The records below need retyping in full; give them again exactly.

(Front-end code edit data)
====

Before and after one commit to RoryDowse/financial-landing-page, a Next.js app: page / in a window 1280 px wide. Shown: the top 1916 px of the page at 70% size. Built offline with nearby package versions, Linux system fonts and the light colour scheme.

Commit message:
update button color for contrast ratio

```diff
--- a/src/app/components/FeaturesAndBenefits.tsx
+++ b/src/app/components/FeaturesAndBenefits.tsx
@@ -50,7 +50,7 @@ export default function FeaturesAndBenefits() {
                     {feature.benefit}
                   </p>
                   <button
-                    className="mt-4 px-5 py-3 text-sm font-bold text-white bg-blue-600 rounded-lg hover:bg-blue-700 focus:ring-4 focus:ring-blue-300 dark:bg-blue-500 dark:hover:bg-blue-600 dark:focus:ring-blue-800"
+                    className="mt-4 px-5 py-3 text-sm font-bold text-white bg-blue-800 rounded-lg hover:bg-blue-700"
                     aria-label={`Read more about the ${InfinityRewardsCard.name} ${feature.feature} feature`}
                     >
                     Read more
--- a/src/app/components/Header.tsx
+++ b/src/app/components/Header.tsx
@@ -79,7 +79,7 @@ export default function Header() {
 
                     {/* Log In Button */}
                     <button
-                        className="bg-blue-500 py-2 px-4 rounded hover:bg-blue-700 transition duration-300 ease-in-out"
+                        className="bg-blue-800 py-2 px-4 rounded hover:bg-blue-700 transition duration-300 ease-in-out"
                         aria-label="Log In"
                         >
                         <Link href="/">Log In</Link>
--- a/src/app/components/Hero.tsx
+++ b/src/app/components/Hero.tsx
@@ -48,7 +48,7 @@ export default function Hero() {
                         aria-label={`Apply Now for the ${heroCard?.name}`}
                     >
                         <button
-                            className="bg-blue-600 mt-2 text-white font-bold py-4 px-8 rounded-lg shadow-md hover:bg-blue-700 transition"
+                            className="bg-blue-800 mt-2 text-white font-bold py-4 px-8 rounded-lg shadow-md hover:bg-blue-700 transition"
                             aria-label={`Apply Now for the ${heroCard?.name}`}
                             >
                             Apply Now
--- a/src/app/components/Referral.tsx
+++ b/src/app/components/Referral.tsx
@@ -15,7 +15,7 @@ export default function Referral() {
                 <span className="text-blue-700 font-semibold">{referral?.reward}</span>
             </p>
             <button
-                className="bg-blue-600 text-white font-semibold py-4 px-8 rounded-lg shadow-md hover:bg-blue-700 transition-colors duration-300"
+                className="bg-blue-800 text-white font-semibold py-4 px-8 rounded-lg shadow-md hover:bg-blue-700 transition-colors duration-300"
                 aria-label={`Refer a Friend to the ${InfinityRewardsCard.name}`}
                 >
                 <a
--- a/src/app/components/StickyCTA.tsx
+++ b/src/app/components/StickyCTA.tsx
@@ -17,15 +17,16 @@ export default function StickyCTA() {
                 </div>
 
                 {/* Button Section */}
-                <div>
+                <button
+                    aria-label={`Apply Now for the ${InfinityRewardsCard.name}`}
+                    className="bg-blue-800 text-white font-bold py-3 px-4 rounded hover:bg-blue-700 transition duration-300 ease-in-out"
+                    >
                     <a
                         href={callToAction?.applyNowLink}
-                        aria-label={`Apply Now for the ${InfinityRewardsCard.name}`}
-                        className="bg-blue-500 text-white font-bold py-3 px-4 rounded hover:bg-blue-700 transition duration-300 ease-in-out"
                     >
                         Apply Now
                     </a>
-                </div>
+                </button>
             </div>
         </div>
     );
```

====

(Task solution):
Before and after one commit to RoryDowse/financial-landing-page, a Next.js app: page / in a window 1280 px wide. Shown: the top 1916 px of the page at 70% size. Built offline with nearby package versions, Linux system fonts and the light colour scheme.

Commit message:
update button color for contrast ratio

```diff
--- a/src/app/components/FeaturesAndBenefits.tsx
+++ b/src/app/components/FeaturesAndBenefits.tsx
@@ -50,7 +50,7 @@ export default function FeaturesAndBenefits() {
                     {feature.benefit}
                   </p>
                   <button
-                    className="mt-4 px-5 py-3 text-sm font-bold text-white bg-blue-600 rounded-lg hover:bg-blue-700 focus:ring-4 focus:ring-blue-300 dark:bg-blue-500 dark:hover:bg-blue-600 dark:focus:ring-blue-800"
+                    className="mt-4 px-5 py-3 text-sm font-bold text-white bg-blue-800 rounded-lg hover:bg-blue-700"
                     aria-label={`Read more about the ${InfinityRewardsCard.name} ${feature.feature} feature`}
                     >
                     Read more
--- a/src/app/components/Header.tsx
+++ b/src/app/components/Header.tsx
@@ -79,7 +79,7 @@ export default function Header() {
 
                     {/* Log In Button */}
                     <button
-                        className="bg-blue-500 py-2 px-4 rounded hover:bg-blue-700 transition duration-300 ease-in-out"
+                        className="bg-blue-800 py-2 px-4 rounded hover:bg-blue-700 transition duration-300 ease-in-out"
                         aria-label="Log In"
                         >
                         <Link href="/">Log In</Link>
--- a/src/app/components/Hero.tsx
+++ b/src/app/components/Hero.tsx
@@ -48,7 +48,7 @@ export default function Hero() {
                         aria-label={`Apply Now for the ${heroCard?.name}`}
                     >
                         <button
-                            className="bg-blue-600 mt-2 text-white font-bold py-4 px-8 rounded-lg shadow-md hover:bg-blue-700 transition"
+                            className="bg-blue-800 mt-2 text-white font-bold py-4 px-8 rounded-lg shadow-md hover:bg-blue-700 transition"
                             aria-label={`Apply Now for the ${heroCard?.name}`}
                             >
                             Apply Now
--- a/src/app/components/Referral.tsx
+++ b/src/app/components/Referral.tsx
@@ -15,7 +15,7 @@ export default function Referral() {
                 <span className="text-blue-700 font-semibold">{referral?.reward}</span>
             </p>
             <button
-                className="bg-blue-600 text-white font-semibold py-4 px-8 rounded-lg shadow-md hover:bg-blue-700 transition-colors duration-300"
+                className="bg-blue-800 text-white font-semibold py-4 px-8 rounded-lg shadow-md hover:bg-blue-700 transition-colors duration-300"
                 aria-label={`Refer a Friend to the ${InfinityRewardsCard.name}`}
                 >
                 <a
--- a/src/app/components/StickyCTA.tsx
+++ b/src/app/components/StickyCTA.tsx
@@ -17,15 +17,16 @@ export default function StickyCTA() {
                 </div>
 
                 {/* Button Section */}
-                <div>
+                <button
+                    aria-label={`Apply Now for the ${InfinityRewardsCard.name}`}
+                    className="bg-blue-800 text-white font-bold py-3 px-4 rounded hover:bg-blue-700 transition duration-300 ease-in-out"
+                    >
                     <a
                         href={callToAction?.applyNowLink}
-                        aria-label={`Apply Now for the ${InfinityRewardsCard.name}`}
-                        className="bg-blue-500 text-white font-bold py-3 px-4 rounded hover:bg-blue-700 transition duration-300 ease-in-out"
                     >
                         Apply Now
                     </a>
-                </div>
+                </button>
             </div>
         </div>
     );
```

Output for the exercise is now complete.